Several systematic reviews compared recombinant gonadotrophin with urinary gonadotrophins (HMG, purified FSH, highly purified FSH) for ovarian hyperstimulation in IVF and ICSI cycles and these reported conflicting results. Each of these reviews used different inclusion and exclusion criteria for trials. Our aim in producing this review was to bring together all randomised studies in this field under common inclusion criteria with consistent and valid statistical methods.
To compare the effectiveness of recombinant gonadotrophin (rFSH) with the three main types of urinary gonadotrophins (i.e. HMG, FSH-P and FSH-HP) for ovarian stimulation in women undergoing IVF or ICSI treatment cycles.
An extended search was done according to Cochrane guidelines including the Menstrual Disorders & Subfertility Group's Specialised Register of controlled trials (up to May 2010), The Cochrane Central Register of Controlled Trials (up to May 2010), MEDLINE (1966 to May 2010), EMBASE (1980 to May 2010), CINAHL (1982 to May 2010), National Research Register, and Current Controlled Trials (up to May 2010).
All randomised controlled trials reporting data comparing clinical outcomes for women undergoing IVF/ICSI cycles and using recombinant FSH in comparison with HMG or highly purified HMG, purified urinary FSH (FSH-P), and highly purified urinary FSH (FSH-HP) for ovarian hyperstimulation in IVF or ICSI cycles were included.
Data collection and analysis
Data selected by three reviewers (MvW, IK, and AV). Data extraction and risk assessment done by four reviewers (MvW, IK, AB and AV). Primary outcome measure was live birth rate and OHSS per randomised woman.
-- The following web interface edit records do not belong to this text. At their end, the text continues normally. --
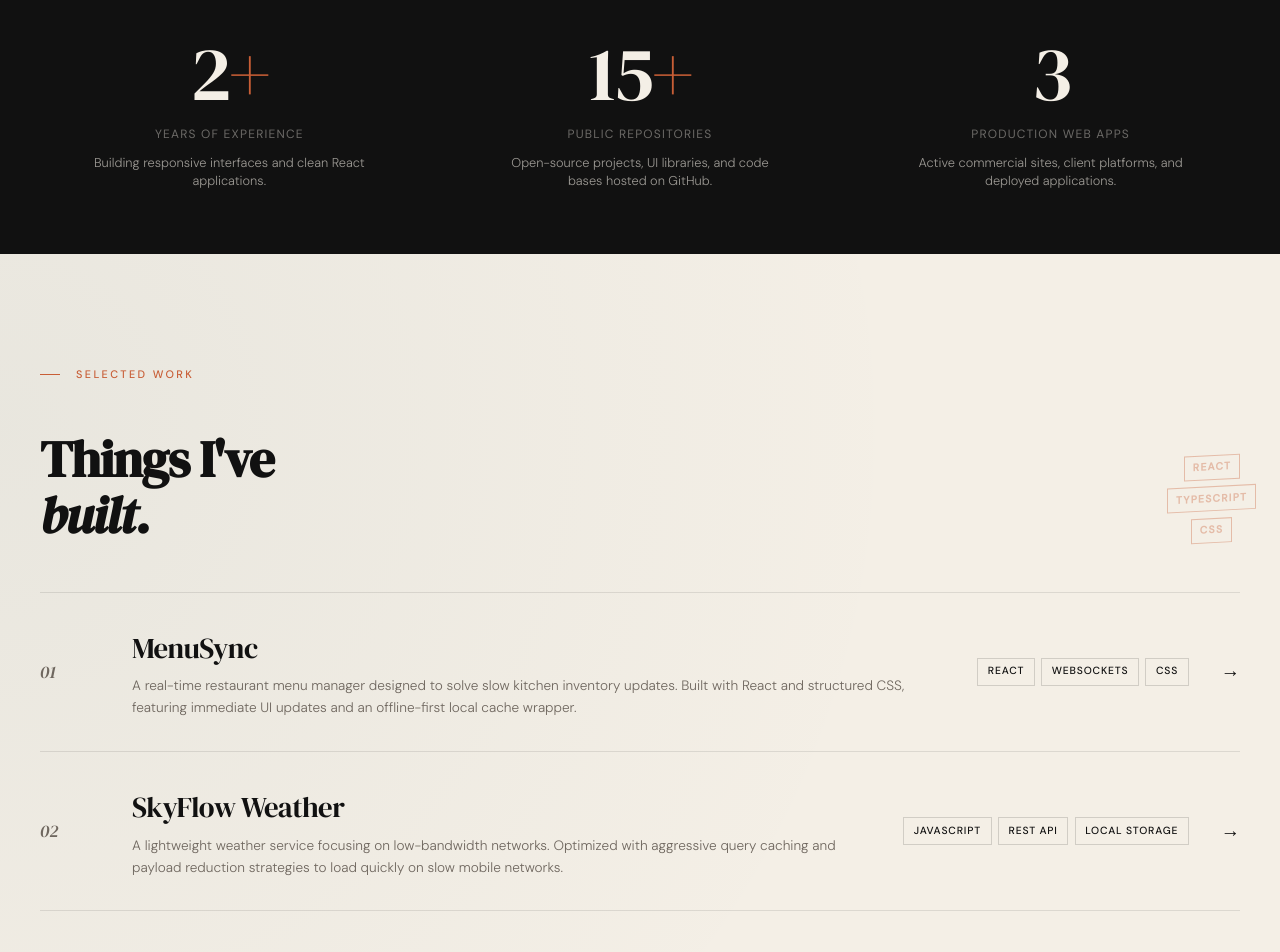
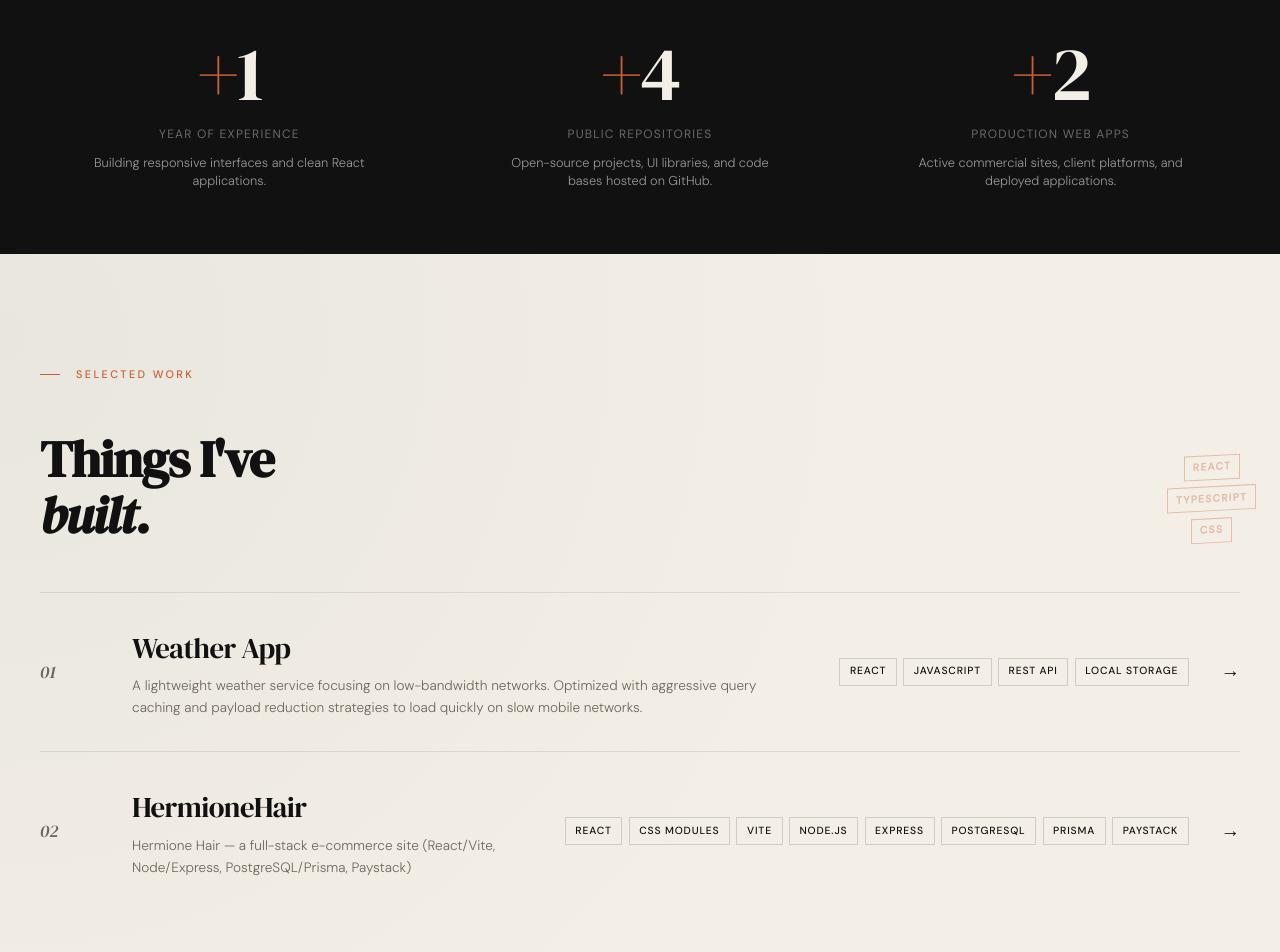
Before and after one commit to awelethomasjoshua619-gif/portfolio, a React (Vite) app: page / in a window 1280 px wide. Shown: the part 1820-2772 px from the top of the page. Built offline with nearby package versions, Linux system fonts and the light colour scheme.

Commit message:
Update portfolio content

```diff
--- a/src/components/Stats.jsx
+++ b/src/components/Stats.jsx
@@ -62,7 +62,7 @@ function StatItem({ num, suffix, label, desc }) {
   return (
     <div className={styles.item} ref={ref}>
       <span className={styles.number}>
-        {displayNum}<span>{suffix}</span>
+        <span>{suffix}</span>{displayNum}
       </span>
       <span className={styles.label}>{label}</span>
       {desc && <span className={styles.desc}>{desc}</span>}
--- a/src/data/index.js
+++ b/src/data/index.js
@@ -1,24 +1,24 @@
 export const PROJECTS = [
+  // {
+  //   num: '01',
+  //   name: 'MenuSync',
+  //   desc: 'A real-time restaurant menu manager designed to solve slow kitchen inventory updates. Built with React and structured CSS, featuring immediate UI updates and an offline-first local cache wrapper.',
+  //   tags: ['React', 'WebSockets', 'CSS'],
+  //   href: 'https://github.com/awelethomasjoshua619-gif/restaurant-website',
+  // },
   {
     num: '01',
-    name: 'MenuSync',
-    desc: 'A real-time restaurant menu manager designed to solve slow kitchen inventory updates. Built with React and structured CSS, featuring immediate UI updates and an offline-first local cache wrapper.',
-    tags: ['React', 'WebSockets', 'CSS'],
-    href: 'https://github.com/awelethomasjoshua619-gif/restaurant-website',
+    name: 'Weather App',
+    desc: 'A lightweight weather service focusing on low-bandwidth networks. Optimized with aggressive query caching and payload reduction strategies to load quickly on slow mobile networks.',
+    tags: ['React','JavaScript', 'REST API', 'Local Storage'],
+    href: 'https://weather-app-indol-theta-75.vercel.app/',
   },
   {
     num: '02',
-    name: 'SkyFlow Weather',
-    desc: 'A lightweight weather service focusing on low-bandwidth networks. Optimized with aggressive query caching and payload reduction strategies to load quickly on slow mobile networks.',
-    tags: ['JavaScript', 'REST API', 'Local Storage'],
-    href: 'https://github.com/awelethomasjoshua619-gif/weather-dashboard',
-  },
-  {
-    num: '03',
-    name: 'Sartorial E-Comm',
-    desc: 'An editorial storefront for a boutique fashion brand, featuring image optimization pipelines, instant filtering, and responsive grid layouts designed to load key media assets under 1 second.',
-    tags: ['React', 'CSS Modules', 'Vite'],
-    href: 'https://github.com/awelethomasjoshua619-gif/fashion-ecommerce',
+    name: 'HermioneHair',
+    desc: 'Hermione Hair — a full-stack e-commerce site (React/Vite, Node/Express, PostgreSQL/Prisma, Paystack)',
+    tags: ['React', 'CSS Modules', 'Vite', 'Node.js', 'Express', 'PostgreSQL', 'Prisma', 'Paystack'],
+    href: 'https://harminonehair.vercel.app/',
   },
 ]
 
@@ -55,20 +55,20 @@ export const CONTACT_LINKS = [
 
 export const STATS = [
   {
-    num: '2',
+    num: '1',
     suffix: '+',
-    label: 'Years of Experience',
+    label: 'Year of Experience',
     desc: 'Building responsive interfaces and clean React applications.'
   },
   {
-    num: '15',
+    num: '4',
     suffix: '+',
     label: 'Public Repositories',
     desc: 'Open-source projects, UI libraries, and code bases hosted on GitHub.'
   },
   {
-    num: '3',
-    suffix: '',
+    num: '2',
+    suffix: '+',
     label: 'Production Web Apps',
     desc: 'Active commercial sites, client platforms, and deployed applications.'
   },
```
Binary outcomes were analysed using odds ratios and also reported in absolute terms. Grouped analyses were carried out for all outcomes to explore whether relative effects differed due to key features of the trials.
We included 42 trials with a total of 9606 couples. Comparing rFSH to all other gonadotrophins combined, irrespective of the down-regulation protocol used, did not result in any evidence of a statistically significant difference in live birth rate (28 trials, 7339 couples, odds ratio (OR) 0.97, 95% CI 0.87 to 1.08). This suggests that for a group with a 25% live birth rate using urinary gonadotrophins the rate would be between 22.5% and 26.5% using rFSH. There was also no evidence of a difference in the OHSS rate (32 trials, 7740 couples, OR 1.18, 95% CI 0.86 to 1.61). This means that for a group with 2% risk of OHSS using urinary gonadotrophins, the risk would be between 1.7% and 3.2% using rFSH.
When different urinary gonadotrophins were considered separately, there were significantly fewer live births after rFSH than HMG (11 trials, N=3197, OR 0.84, 95% CI 0.72 to 0.99). This means that for a live birth rate of 25% using HMG, use of rFSH instead would be expected to result in a rate between 19% and 25%. There was no evidence of a difference in live births when rFSH was compared with FSH-P (5 trials, N=1430, OR 1.26, 95% CI 0.96 to 1.64) or when rFSH was compared with FSH-HP (13 trials, N=2712; OR 1.03, 95% CI 0.86 to 1.22).
Clinical choice of gonadotrophin should depend on availability, convenience and costs. Differences between urinary gonadotrophins were considered unlikely to be clinically significant. Further research on these comparisons is unlikely to identify substantive differences in effectiveness or safety.